 “White House to Impose Metal Tariffs on E.U., Canada, and Mexico,” New York Times, May 31, 2018.
 The tariff was named after Jules Méline, the Prime Minister of France at the time. He had previously been the Minister of Agriculture (1883-1885).
 Except, most notably, England. See Peter Gourevitch, Politics in Hard Times: Comparative Responses to International Economic Crises. Ithaca: Cornell University Press,1986.
 See Eugene Golob, The Méline Tariff: French Agriculture and Nationalist Economic Policy. New York: Columbia University Press, 1944 and Herman Lebovics, The Alliance of Iron and Wheat in the Third French Republic, 1890-1914: Origins of the New Conservatism. Baton Rouge: Louisiana State University Press, 1988
 The “old” colonies, or vieilles colonies, were those colonies that France retained from the first wave of imperialism in the early modern period. They included, among others, the sugar colonies of Guadeloupe, Martinique, and Réunion.
 Arthur Girault, Principes de colonisation et de législation coloniale, t. 3. Notions économiques, deuxième partie les colonies françaises depuis 1815. 5th Edition. Paris: Libraire du Receuil Sirey, 1930, 7; Arthur Girault, The Colonial Tariff Policy of France. Oxford: Clarendon Press, 1916, 84; Lebovics, Alliance of Iron and Wheat, chapter six. On debates on tariff assimilation and colonial assimilation, see Stuart Persell, The French Colonial Lobby. Stanford: Hoover Institution, 1983.
 On the longer history of Guadeloupe see Henri Bangou, La Guadeloupe. Paris: L’Harmattan, 1987.
 During the Second Empire, Napoleon III promoted a liberal trade policy that allowed the colonies—or at least the “old” colonies—broad control over foreign trade, duties, and wharfage fees. The Méline tariff eliminated these privileges.
 For a fuller account see Elizabeth Heath, Wine, Sugar, and the Making of Modern France: Global Economic Crisis and the Racialization of French Citizenship. Cambridge: Cambridge University Press, 2014.
 Crops that could not be produced in France, and thus posed no threat to metropolitan producers Girault, Principes, 9-10 and 16 and Conseil général, session extraordinaire. Extrait du procès-verbal (1892), 18.
 Conseil général, session extraordinaire. Extrait du procès-verbal (1892), 76.
 Conseil général, session extraordinaire. Extrait du procès-verbal (1892), 77.
 Conseil général, session extraordinaire. Extrait du procès-verbal (1892), 45.
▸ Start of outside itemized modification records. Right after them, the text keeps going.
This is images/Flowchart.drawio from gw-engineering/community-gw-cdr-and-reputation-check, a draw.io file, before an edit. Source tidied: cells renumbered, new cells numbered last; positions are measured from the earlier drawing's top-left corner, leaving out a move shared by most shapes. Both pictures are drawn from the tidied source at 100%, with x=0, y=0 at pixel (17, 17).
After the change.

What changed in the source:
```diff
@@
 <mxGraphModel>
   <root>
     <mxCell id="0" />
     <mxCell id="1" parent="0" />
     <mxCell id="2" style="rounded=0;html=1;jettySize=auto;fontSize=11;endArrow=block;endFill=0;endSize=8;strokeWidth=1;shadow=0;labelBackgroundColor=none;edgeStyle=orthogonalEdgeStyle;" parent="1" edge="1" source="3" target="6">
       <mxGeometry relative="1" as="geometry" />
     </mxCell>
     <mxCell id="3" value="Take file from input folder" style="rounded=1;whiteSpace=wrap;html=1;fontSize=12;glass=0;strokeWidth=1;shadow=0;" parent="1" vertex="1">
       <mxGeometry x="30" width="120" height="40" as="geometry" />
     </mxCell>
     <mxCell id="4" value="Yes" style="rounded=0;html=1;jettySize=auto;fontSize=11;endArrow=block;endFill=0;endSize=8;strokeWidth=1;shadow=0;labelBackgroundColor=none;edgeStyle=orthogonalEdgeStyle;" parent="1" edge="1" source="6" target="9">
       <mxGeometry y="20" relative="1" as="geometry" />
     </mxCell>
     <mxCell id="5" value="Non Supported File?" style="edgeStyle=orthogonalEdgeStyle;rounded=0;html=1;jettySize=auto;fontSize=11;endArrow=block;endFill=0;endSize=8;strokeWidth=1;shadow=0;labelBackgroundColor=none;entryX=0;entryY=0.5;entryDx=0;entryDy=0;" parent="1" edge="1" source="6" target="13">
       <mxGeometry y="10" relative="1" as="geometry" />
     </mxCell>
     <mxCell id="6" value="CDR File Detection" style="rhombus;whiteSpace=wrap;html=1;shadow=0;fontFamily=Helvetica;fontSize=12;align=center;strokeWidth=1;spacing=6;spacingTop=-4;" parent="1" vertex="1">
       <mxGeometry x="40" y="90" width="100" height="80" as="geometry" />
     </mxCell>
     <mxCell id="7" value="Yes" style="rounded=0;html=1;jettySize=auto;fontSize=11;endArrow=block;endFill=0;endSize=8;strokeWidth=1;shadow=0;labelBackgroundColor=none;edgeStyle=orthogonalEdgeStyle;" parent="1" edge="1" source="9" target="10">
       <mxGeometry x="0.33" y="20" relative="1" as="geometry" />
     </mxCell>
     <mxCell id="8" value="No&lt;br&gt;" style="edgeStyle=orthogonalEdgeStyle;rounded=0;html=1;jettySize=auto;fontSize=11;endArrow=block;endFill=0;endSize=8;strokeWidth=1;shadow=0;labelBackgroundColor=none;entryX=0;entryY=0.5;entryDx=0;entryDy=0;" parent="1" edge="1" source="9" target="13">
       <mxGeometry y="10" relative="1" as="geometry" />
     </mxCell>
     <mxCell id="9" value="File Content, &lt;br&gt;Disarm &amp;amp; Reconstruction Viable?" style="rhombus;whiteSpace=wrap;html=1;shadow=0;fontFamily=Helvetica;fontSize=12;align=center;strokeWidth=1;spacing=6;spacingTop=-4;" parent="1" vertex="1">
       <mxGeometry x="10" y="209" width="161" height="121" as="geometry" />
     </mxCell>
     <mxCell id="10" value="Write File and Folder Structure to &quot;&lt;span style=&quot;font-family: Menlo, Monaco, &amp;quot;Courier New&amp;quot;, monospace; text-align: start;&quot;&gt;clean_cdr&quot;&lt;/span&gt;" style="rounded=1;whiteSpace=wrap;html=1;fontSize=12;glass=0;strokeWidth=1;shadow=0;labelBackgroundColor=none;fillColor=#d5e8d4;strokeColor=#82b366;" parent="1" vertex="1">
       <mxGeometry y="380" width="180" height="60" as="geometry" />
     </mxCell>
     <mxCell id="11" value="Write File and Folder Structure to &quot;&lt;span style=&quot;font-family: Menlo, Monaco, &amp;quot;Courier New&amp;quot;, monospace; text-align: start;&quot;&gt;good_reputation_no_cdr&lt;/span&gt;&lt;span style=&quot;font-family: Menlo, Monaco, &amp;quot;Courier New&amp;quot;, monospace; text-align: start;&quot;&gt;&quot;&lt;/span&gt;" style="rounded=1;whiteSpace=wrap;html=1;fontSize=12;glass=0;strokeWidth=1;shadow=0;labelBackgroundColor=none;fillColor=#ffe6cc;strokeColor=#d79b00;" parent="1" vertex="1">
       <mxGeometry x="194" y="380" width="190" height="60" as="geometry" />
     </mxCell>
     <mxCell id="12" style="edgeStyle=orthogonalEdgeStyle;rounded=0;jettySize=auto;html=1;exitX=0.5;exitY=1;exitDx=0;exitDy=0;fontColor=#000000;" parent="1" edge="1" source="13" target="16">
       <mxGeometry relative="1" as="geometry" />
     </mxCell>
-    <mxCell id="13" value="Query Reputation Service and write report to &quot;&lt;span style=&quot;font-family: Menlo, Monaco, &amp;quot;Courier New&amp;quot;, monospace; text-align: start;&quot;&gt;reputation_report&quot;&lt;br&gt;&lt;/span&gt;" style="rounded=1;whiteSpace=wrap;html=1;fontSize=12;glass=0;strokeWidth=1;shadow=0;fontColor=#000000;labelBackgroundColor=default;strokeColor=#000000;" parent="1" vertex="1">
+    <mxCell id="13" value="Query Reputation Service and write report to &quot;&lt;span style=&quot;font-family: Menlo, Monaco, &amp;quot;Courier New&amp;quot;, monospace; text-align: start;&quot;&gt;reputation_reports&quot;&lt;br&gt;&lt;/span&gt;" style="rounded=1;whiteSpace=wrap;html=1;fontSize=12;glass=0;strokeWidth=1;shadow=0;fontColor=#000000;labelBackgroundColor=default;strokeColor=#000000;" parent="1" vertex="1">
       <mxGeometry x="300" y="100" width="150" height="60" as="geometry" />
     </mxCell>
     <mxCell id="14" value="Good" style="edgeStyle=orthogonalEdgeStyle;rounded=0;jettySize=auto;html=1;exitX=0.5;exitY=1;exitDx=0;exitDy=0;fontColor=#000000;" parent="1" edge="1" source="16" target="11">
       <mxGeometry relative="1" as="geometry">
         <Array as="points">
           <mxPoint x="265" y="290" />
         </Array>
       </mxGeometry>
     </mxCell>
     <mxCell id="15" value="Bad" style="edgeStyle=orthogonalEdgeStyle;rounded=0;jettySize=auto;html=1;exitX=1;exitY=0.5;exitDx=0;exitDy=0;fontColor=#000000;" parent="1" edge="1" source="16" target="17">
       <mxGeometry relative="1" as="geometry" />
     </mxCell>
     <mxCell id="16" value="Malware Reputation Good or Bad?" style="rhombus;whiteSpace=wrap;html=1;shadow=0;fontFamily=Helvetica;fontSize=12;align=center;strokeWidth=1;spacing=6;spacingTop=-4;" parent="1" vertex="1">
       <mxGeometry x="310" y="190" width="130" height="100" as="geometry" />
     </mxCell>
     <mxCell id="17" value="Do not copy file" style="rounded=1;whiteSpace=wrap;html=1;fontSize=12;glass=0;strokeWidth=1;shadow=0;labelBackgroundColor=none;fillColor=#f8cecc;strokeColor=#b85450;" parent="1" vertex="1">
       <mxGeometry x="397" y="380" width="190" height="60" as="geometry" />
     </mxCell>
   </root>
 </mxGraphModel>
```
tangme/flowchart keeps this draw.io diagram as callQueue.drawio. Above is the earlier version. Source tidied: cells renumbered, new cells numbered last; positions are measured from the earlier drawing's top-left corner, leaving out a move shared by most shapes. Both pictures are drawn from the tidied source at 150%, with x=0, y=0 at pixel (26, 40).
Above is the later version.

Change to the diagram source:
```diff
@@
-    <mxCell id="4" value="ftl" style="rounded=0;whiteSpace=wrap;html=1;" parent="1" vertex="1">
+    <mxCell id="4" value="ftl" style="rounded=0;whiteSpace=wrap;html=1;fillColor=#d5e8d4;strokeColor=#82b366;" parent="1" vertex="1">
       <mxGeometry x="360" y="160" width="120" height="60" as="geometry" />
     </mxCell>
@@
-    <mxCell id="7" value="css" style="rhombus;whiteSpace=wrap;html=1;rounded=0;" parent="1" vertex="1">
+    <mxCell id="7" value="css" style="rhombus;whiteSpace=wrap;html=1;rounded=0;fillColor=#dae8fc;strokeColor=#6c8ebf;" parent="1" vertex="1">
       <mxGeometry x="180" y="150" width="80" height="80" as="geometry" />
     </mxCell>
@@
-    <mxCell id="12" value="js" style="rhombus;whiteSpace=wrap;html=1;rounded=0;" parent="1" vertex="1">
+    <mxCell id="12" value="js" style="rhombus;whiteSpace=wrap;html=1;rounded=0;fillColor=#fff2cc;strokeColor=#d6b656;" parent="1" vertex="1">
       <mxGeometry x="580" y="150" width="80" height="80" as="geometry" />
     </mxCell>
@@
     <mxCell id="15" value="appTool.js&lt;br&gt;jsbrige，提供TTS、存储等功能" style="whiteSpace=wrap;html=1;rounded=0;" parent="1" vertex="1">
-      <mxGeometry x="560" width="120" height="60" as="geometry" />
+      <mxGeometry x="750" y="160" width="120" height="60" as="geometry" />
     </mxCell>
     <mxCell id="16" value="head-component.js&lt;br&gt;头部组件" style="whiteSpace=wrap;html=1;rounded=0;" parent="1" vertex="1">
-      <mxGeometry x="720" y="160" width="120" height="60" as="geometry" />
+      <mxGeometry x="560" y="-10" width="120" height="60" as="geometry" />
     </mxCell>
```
 Conseil général, session extraordinaire. Extrait du procès-verbal (1892), 45.
 Conseil général, session extraordinaire. Extrait du procès-verbal (1892), 47.
Published on September 5, 2018.